Atomic force microscopes capture images of structures as small as a fraction of a nanometer, which is a million times smaller than the width of a human hair. They are used to produce close-ups of atom-sized structures, such as single strands of DNA, and individual hydrogen bonds between molecules.
However, they typically scan samples using an ultrafine probe, or needle, that skims along the surface of a sample, tracing its topography. Rather than move the needle, the samples sit on a movable platform, or scanner, that moves the sample laterally and vertically beneath the probe. Due to the scale of the samples, that AFMs work with, the instruments have to work slowly, line by line, to avoid any sudden movements that could alter the sample or blur the image.
Because of the slow speed of scanning, AFMs have traditionally been used mostly to image static samples, as they have to date been too slow to capture active, changing environments and processes.
To speed up the scanning process, scientists have tried building smaller, more nimble platforms that scan samples more quickly, albeit over a smaller area. However, these scanners do not allow scientists to zoom out to see a wider view or study larger features.

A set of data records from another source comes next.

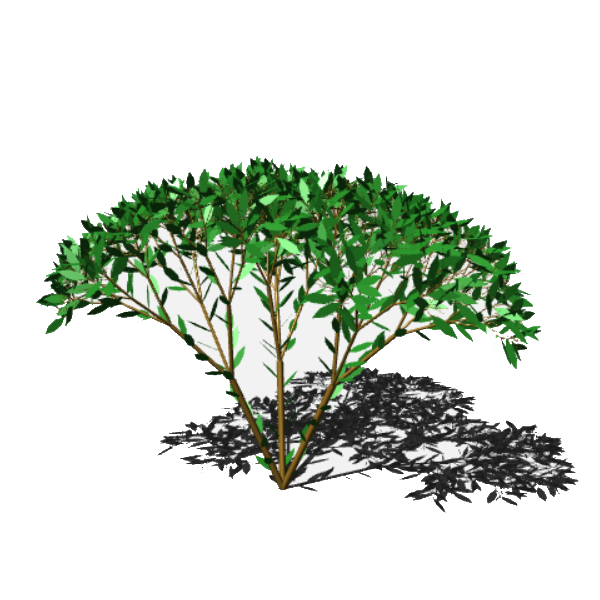
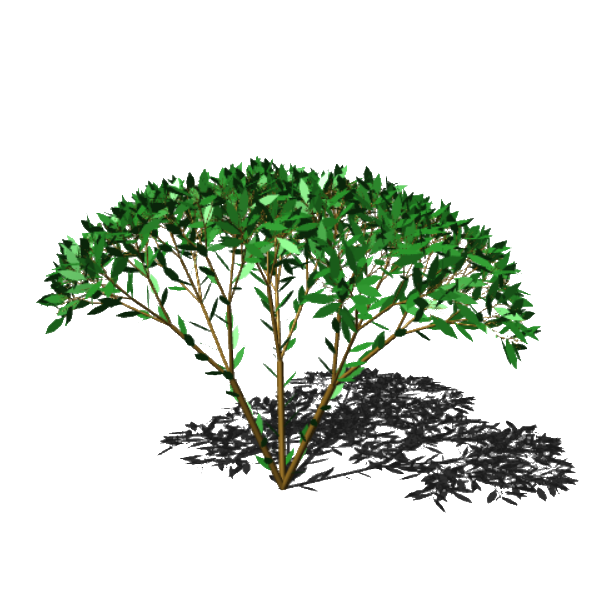
Update CSS and main

diff --git a/style/project.css b/style/project.css
@@ -1,16 +1,16 @@
-#main {
+main {
     text-align: center;
 }
 
-#main h2 {
+main h2 {
     font-size: xx-large;
     text-align: center;
     margin: 2em 0;
     font-family: 'Special Elite', 'Courier New', Courier, monospace;
 }
 
-#main h2::before,
-#main h2::after {
+main h2::before,
+main h2::after {
     content: '';
     display: inline-block;
     width: 20%;
@@ -21,12 +21,12 @@
 }
 
 
-#main section p {
+main section p {
     margin: 10px auto;
     font-weight: normal;
 }
 
-#main section {
+main section {
     max-width: 380px;
     height: 500px;
     display: inline-block;
@@ -36,33 +36,39 @@
     transition: transform 0.5s ease;
 }
 
-#main figure {
+main figure {
     height: 280px;
     display: flex;
     align-items: center;
 }
 
-#main img {
+main img {
     margin-top: 1em auto;
     width: 300px;
 }
 
-#main section:hover {
+main section:hover {
     transform: scale(1.1);
 }
 
-#main > a:hover {
+main > a:hover {
     color:black;
 }
 
-#main {
+main {
     padding: 3em 0 3em 0;
 }
 
 @media (max-width: 600px) {
-    #main h2::before,
-    #main h2::after {
-        width: 15%;
+    main h2::before,
+    main h2::after {
+        width: 5%;
+    }
+    main section {
+        max-width: 300px;
+    }
+    main img {
+        max-width: 250px;
     }
 }
 

diff --git a/style/home.css b/style/home.css
@@ -1,30 +1,30 @@
-#main {
+main {
     padding: 3em 0 3em 0;
 }
 
-#main aside:nth-of-type(odd) {
+main aside:nth-of-type(odd) {
 	grid-template-columns: 4fr 2fr;
 }
 
-#main aside:nth-of-type(even) {
+main aside:nth-of-type(even) {
 	grid-template-columns: 2fr 4fr;
 }
 
-#main aside:nth-of-type(odd) div {
+main aside:nth-of-type(odd) div {
 	grid-column: 1;
 	grid-row: 1;
 }
 
-#main aside:nth-of-type(odd) img {
+main aside:nth-of-type(odd) img {
 	grid-row: 1;
 	grid-column: 2;
 }
 
-#main p {
+main p {
 	margin: 1em 0;
 }
 
-#main aside img {
+main aside img {
 	width: 400px;
 	display: block;
 	margin: auto;
@@ -61,7 +61,7 @@
 }
 
 @media (min-width: 1150px) {
-	#main aside {
+	main aside {
 		display: grid;
 		align-items: center;
 	}
@@ -69,15 +69,15 @@
 		display: flex;
 		margin: 2em;
 	}
-	#main .explore section {
+	main .explore section {
 		width: 500px;
 	}
-	#main section {
+	main section {
 		width: 65%;
 	}
 }
 @media (max-width: 1150px) {
-	#main aside img {
+	main aside img {
 		width: 300px;
 	}
 	#about aside img {

diff --git a/style/skull.css b/style/skull.css
@@ -10,12 +10,12 @@ body {
 	font-size: 1.1em;
 }
 
-#main {
+main {
 	background-image: url('../img/background.png'); 
 	min-height: 100vh;
 }
 
-#main section {
+main section {
 	margin: 4em auto;
 	background-color: rgba(255, 255, 255, 0.9);
 	box-shadow: 12px 12px 2px 1px rgb(0 0 0 / 0.6);
@@ -23,7 +23,7 @@ body {
 	max-width: 85%;
 }
 
-#main .explore section {
+main .explore section {
 	margin: 6em auto;
 	position: relative;
 }
@@ -47,7 +47,7 @@ body {
 	transform: translate(-50%, -2.5em);
 }
 
-#main span,
+main span,
 a.actionButton:hover,
 a.actionButton:visited:hover  {
 	color: orange;

diff --git a/Project.html b/Project.html
@@ -13,7 +13,7 @@
 		<script src="script/skull.js"></script>
 	</head>
 	<body>
-		<div id="main">
+		<main>
 
             <h2>Projects</h2>
             
@@ -33,7 +33,7 @@
                 <p>My first Android game, available on the Play Store. It's inspired by a mini-game from the Nintendo DS.</p>
             </section></a>
 
-		</div>
+		</main>
         <script>load("Project");</script>
 	</body>
 </html>

diff --git a/Prototype.html b/Prototype.html
@@ -13,7 +13,7 @@
 		<script src="script/skull.js"></script>
 	</head>
 	<body>
-		<div id="main">
+		<main>
 
             <h2>Prototypes</h2>
             
@@ -33,7 +33,7 @@
                 <p>Personal side projects I built during my Bachelor's degree, using python with pygame.</p>
             </section></a>
 
-		</div>
+		</main>
         <script>load("Prototype");</script>
 	</body>
 </html>

diff --git a/index.html b/index.html
@@ -12,7 +12,7 @@
 		<script src="script/skull.js"></script>
 	</head>
 	<body>
-		<div id="main">
+		<main>
 			<aside>
 				<section>
 					<h2>Hey,</h2>
@@ -63,7 +63,7 @@
 				</section>
 			</div>
 			
-		</div>
+		</main>
 		<script>load("Home");</script>
 	</body>
 </html>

The new MIT-developed high-speed AFM changes this, with the technology now capable of imaging chemical processes taking place at the nanoscale, at a rate that is close to real-time video.
The key to this is a sample platform which incorporates a smaller, speedier scanner, as well as a larger, slower scanner for every direction. This multiactuated scanner, aided by the proper control electronics and software, work together as one system to scan a wide 3D region at high speed.
To ensure each scanner works together with the rest, while not affecting each others’ motion and precision, the MIT engineers developed control algorithms that take into account how each scanner affects the others.
The researchers demonstrated the instrument by scanning a 70- by-70-micron sample of calcite as it was first immersed in deionized water and later exposed to sulfuric acid.
After optimising other components on the microscope, such as the optics, instrumentation, and data acquisition systems, the team found that the instrument was able to scan the sample of calcite forward and backward, without any damage to the probe or sample. The microscope scans a sample faster than 2,000 hertz, or 4,000 lines per second
Using the microscope, the team observed the acid eating away at the calcite, expanding existing nanometer-sized pits in the material that quickly merged and led to a layer-by-layer removal of calcite along the material’s crystal pattern, over a period of several seconds.
Kamal Youcef-Toumi, a professor of mechanical engineering at MIT, says the instrument’s sensitivity and speed will enable scientists to watch atomic-sized processes play out as high-resolution “movies.”
“People can see, for example, condensation, nucleation, dissolution, or deposition of material, and how these happen in real-time — things that people have never seen before,” Youcef-Toumi says.
The amount of detail visible to scientists will open great opportunities to explore both common and exotic processes at the nanoscale, leading to potential engineering and scientific breakthroughs.
Currently, the microscope can output eight to 10 frames per second but the engineers say they are working to improve the instrument so it can output real video, which is at least 30 frames per second.
This research was supported, in part, by the Center for Clean Water and Clean Energy at MIT and KFUPM, and by National Instruments.